* [Available data]
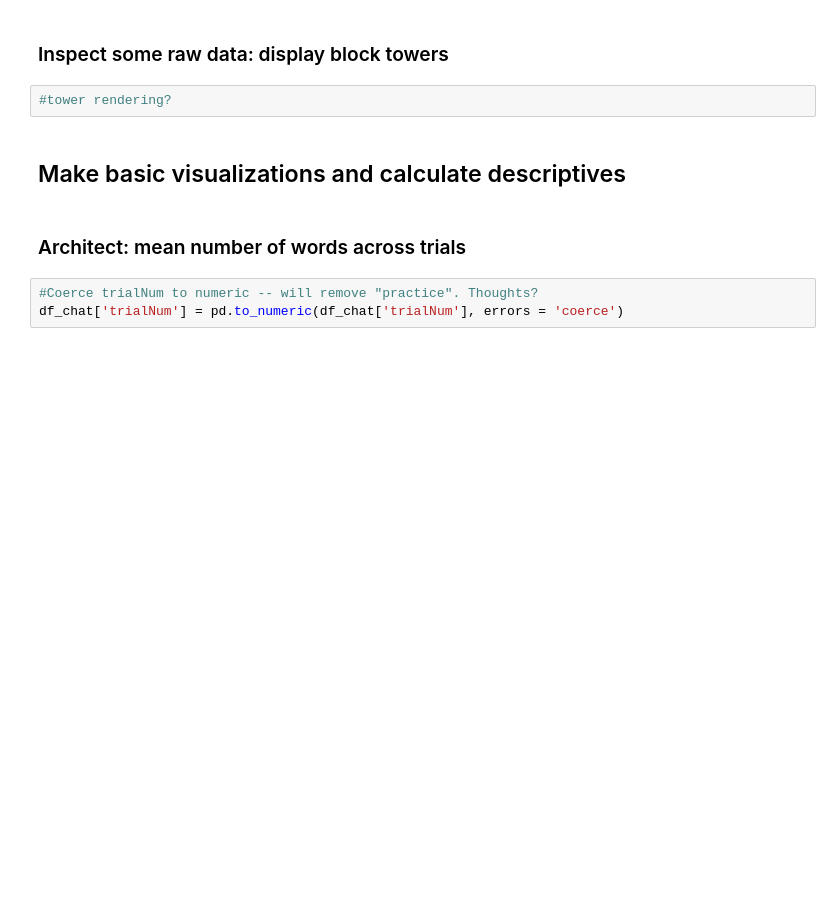
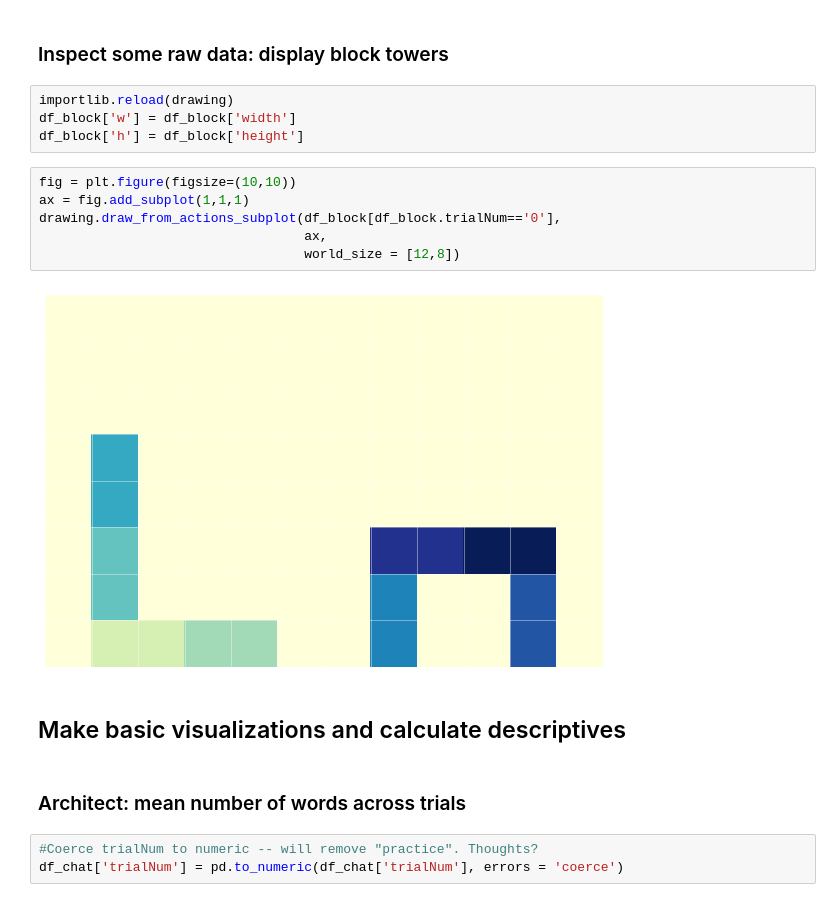
Before and after one commit to cogtoolslab/compositional-abstractions, a Jupyter notebook: analysis/compabs_analysis.ipynb, the cells around one changed output. Cells and saved outputs as stored; diff of their text form; blank space fills up the shorter version.

Commit message:
render block tower

```diff
--- a/analysis/compabs_analysis.ipynb
+++ b/analysis/compabs_analysis.ipynb
@@ -272,8 +281,18 @@ df_chat.head(2)
 | 1 | 1 | 5ef3a6399bd44a067577f506 | livetest0 | 1560-7c8a5938-8ca4-4d37-8a0d-a600... | 1.593026e+12 | 33L7PJKHCKYV51US1KPA7UKWIPO8TH | L | Pi | 0 | ... |
 # %% [markdown]
 ### Inspect some raw data: display block towers
-# %%
-#tower rendering?
+# %%
+importlib.reload(drawing)
+df_block['w'] = df_block['width']
+df_block['h'] = df_block['height']
+# %%
+fig = plt.figure(figsize=(10,10))
+ax = fig.add_subplot(1,1,1)
+drawing.draw_from_actions_subplot(df_block[df_block.trialNum=='0'],
+                                  ax,
+                                  world_size = [12,8])
+# %% [output]
+[figure, added]
 # %% [markdown]
 ## Make basic visualizations and calculate descriptives
 # %% [markdown]
```
Also changed, not shown: parts of 2 cells of this notebook.
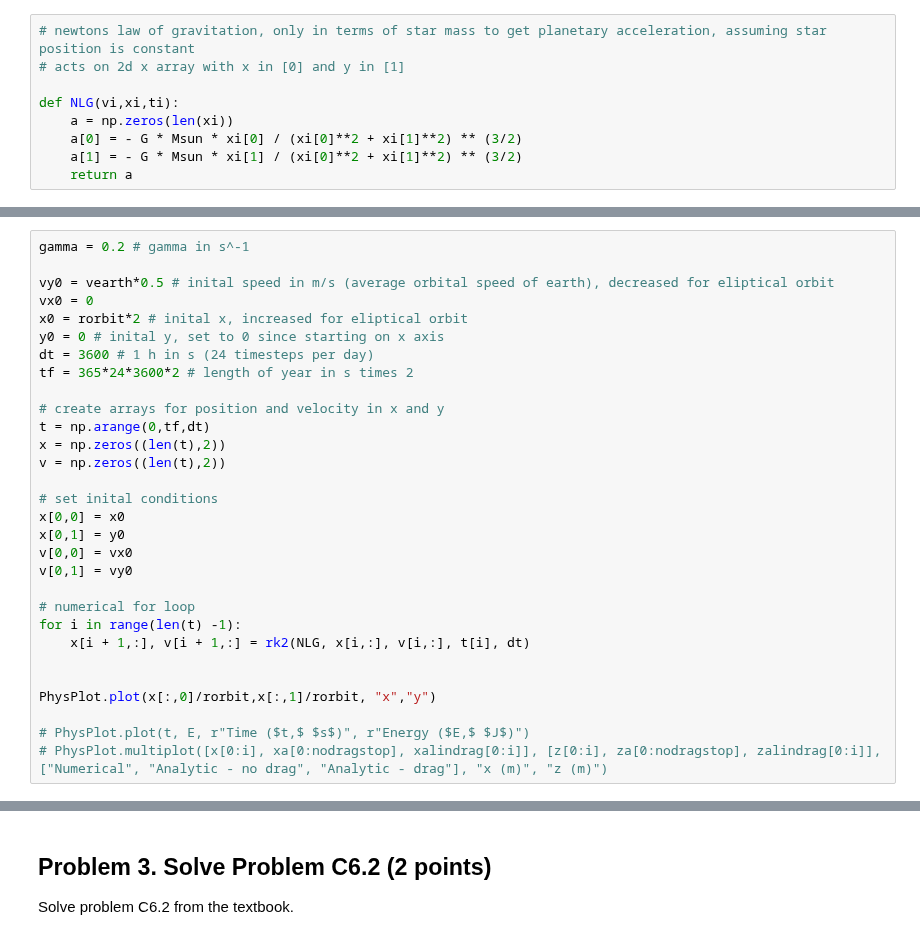
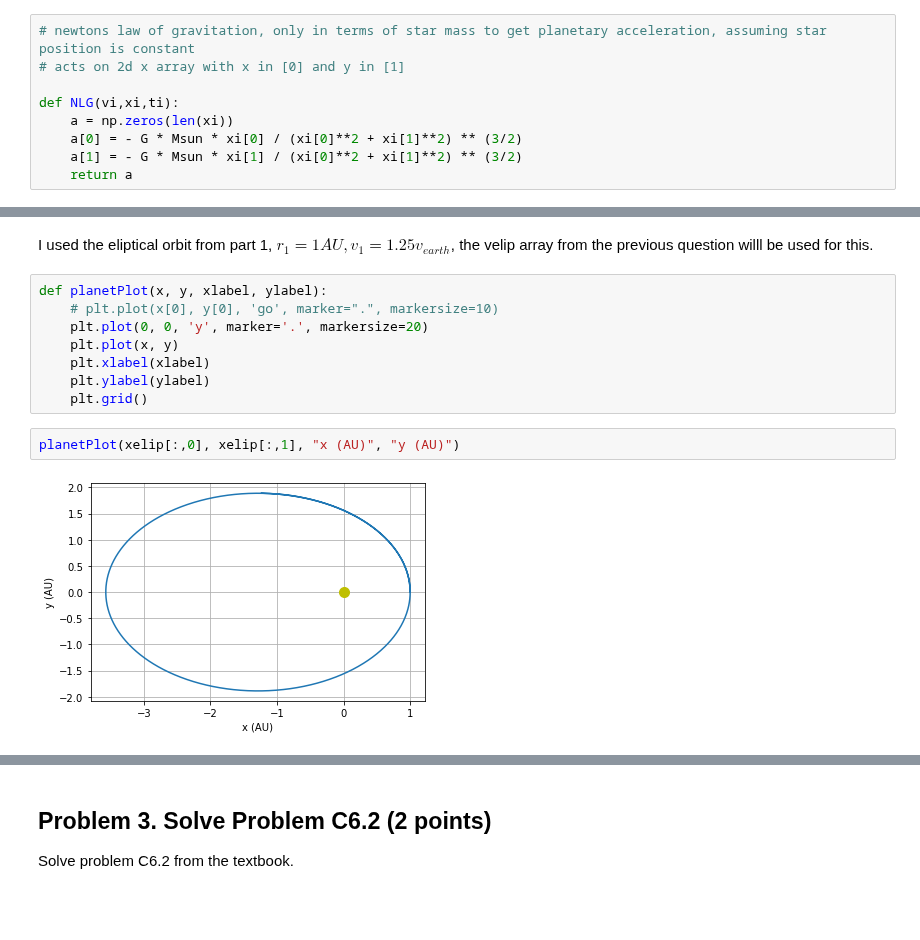
Before and after one commit to Youngposeidon/computational-mechanics-delivery, a Jupyter notebook: project4.ipynb, the cells around one changed output, grey strips where cells are left out. Drawn from its saved outputs; the diff is of its cells as text; blank space fills up the shorter version.

```diff
--- a/project4.ipynb
+++ b/project4.ipynb
@@ -97,30 +120,0 @@ To get the different tragectories I used particles with the mass of the earth an
-# %%
-gamma = 0.2 # gamma in s^-1
-
-vy0 = vearth*0.5 # inital speed in m/s (average orbital speed of earth), decreased for eliptical orbit
-vx0 = 0
-x0 = rorbit*2 # inital x, increased for eliptical orbit
-y0 = 0 # inital y, set to 0 since starting on x axis
-dt = 3600 # 1 h in s (24 timesteps per day)
-tf = 365*24*3600*2 # length of year in s times 2
-
-# create arrays for position and velocity in x and y
-t = np.arange(0,tf,dt)
-x = np.zeros((len(t),2))
-v = np.zeros((len(t),2))
-
-# set inital conditions
-x[0,0] = x0
-x[0,1] = y0
-v[0,0] = vx0
-v[0,1] = vy0
-
-# numerical for loop
-for i in range(len(t) -1):
-    x[i + 1,:], v[i + 1,:] = rk2(NLG, x[i,:], v[i,:], t[i], dt)
-
-
-PhysPlot.plot(x[:,0]/rorbit,x[:,1]/rorbit, "x","y")
-
-# PhysPlot.plot(t, E, r"Time ($t,$ $s$)", r"Energy ($E,$ $J$)")
-# PhysPlot.multiplot([x[0:i], xa[0:nodragstop], xalindrag[0:i]], [z[0:i], za[0:nodragstop], zalindrag[0:i]], ["Numerical", "Analytic - no drag", "Analytic - drag"], "x (m)", "z (m)")
@@ -175,0 +246,14 @@ Here is what my plots look like (don't worry about making the dots representing
+# %% [markdown]
+I used the eliptical orbit from part 1, $r_1 = 1 AU,  v_1 = 1.25v_{earth} $, the velip array from the previous question willl be used for this.
+# %%
+def planetPlot(x, y, xlabel, ylabel):
+    # plt.plot(x[0], y[0], 'go', marker=".", markersize=10)
+    plt.plot(0, 0, 'y', marker='.', markersize=20)
+    plt.plot(x, y)
+    plt.xlabel(xlabel)
+    plt.ylabel(ylabel)
+    plt.grid()
+# %%
+planetPlot(xelip[:,0], xelip[:,1], "x (AU)", "y (AU)")
+# %% [output]
+[figure, added]
```
Also changed, not shown: parts of 12 cells of this notebook.
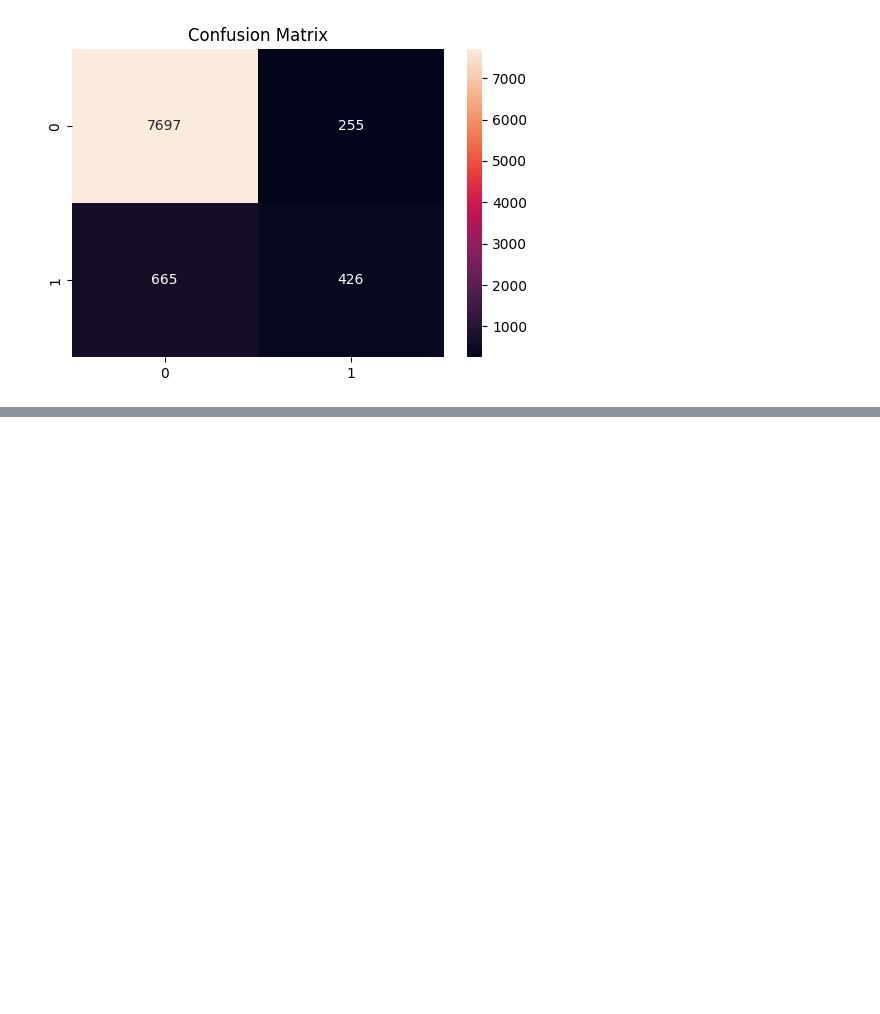
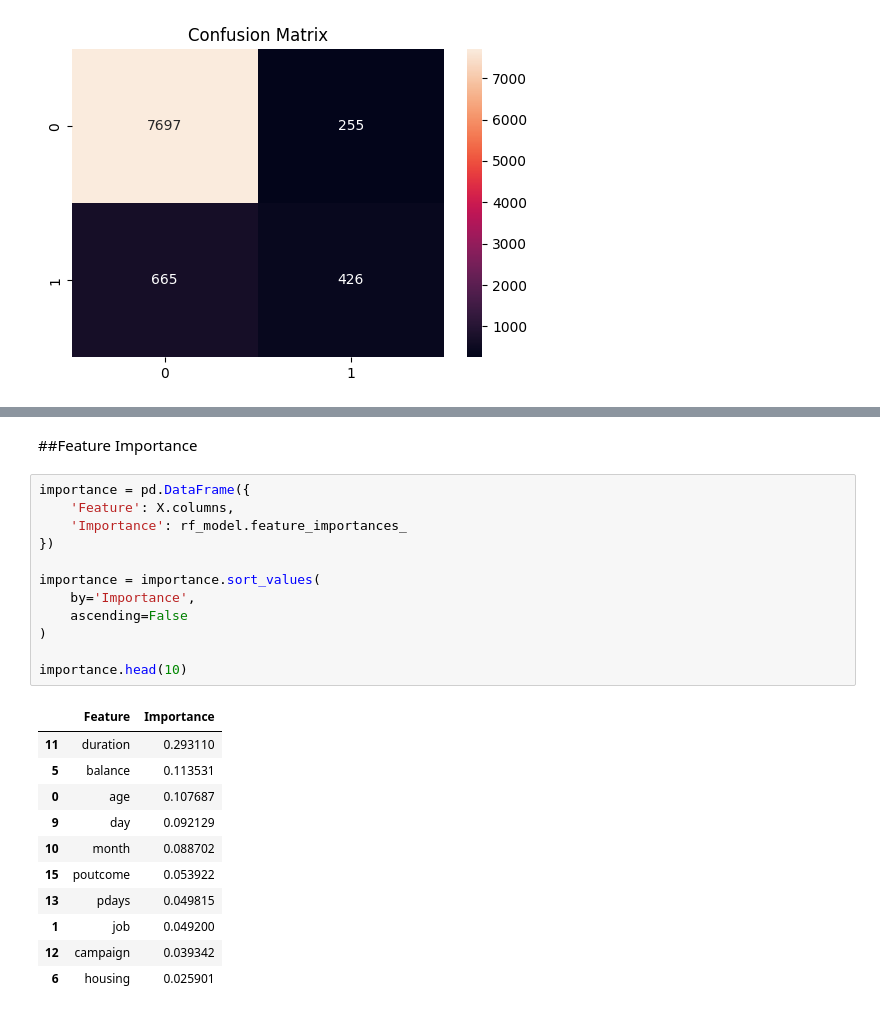
Before and after one commit to muhammadhasnatanwar/Bank-marketing-Data-set, a Jupyter notebook: Bank_Marketing_Dataset.ipynb, the cells around one changed output, grey strips where cells are left out. Drawn from its saved outputs; the diff is of its cells as text; blank space fills up the shorter version.

```diff
--- a/Bank_Marketing_Dataset.ipynb
+++ b/Bank_Marketing_Dataset.ipynb
@@ -461,0 +481,26 @@ plt.show()
+# %% [markdown]
+##Feature Importance
+# %%
+importance = pd.DataFrame({
+    'Feature': X.columns,
+    'Importance': rf_model.feature_importances_
+})
+
+importance = importance.sort_values(
+    by='Importance',
+    ascending=False
+)
+
+importance.head(10)
+# %% [output]
+|  | Feature | Importance |
+| 11 | duration | 0.293110 |
+| 5 | balance | 0.113531 |
+| 0 | age | 0.107687 |
+| 9 | day | 0.092129 |
+| 10 | month | 0.088702 |
+| 15 | poutcome | 0.053922 |
+| 13 | pdays | 0.049815 |
+| 1 | job | 0.049200 |
+| 12 | campaign | 0.039342 |
+| 6 | housing | 0.025901 |
```
Also changed, not shown: parts of 6 cells of this notebook.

* [Work required] Using the listing above, work out how many lines contain the string "text" and return only that number.

* [Reply to the exercise] 3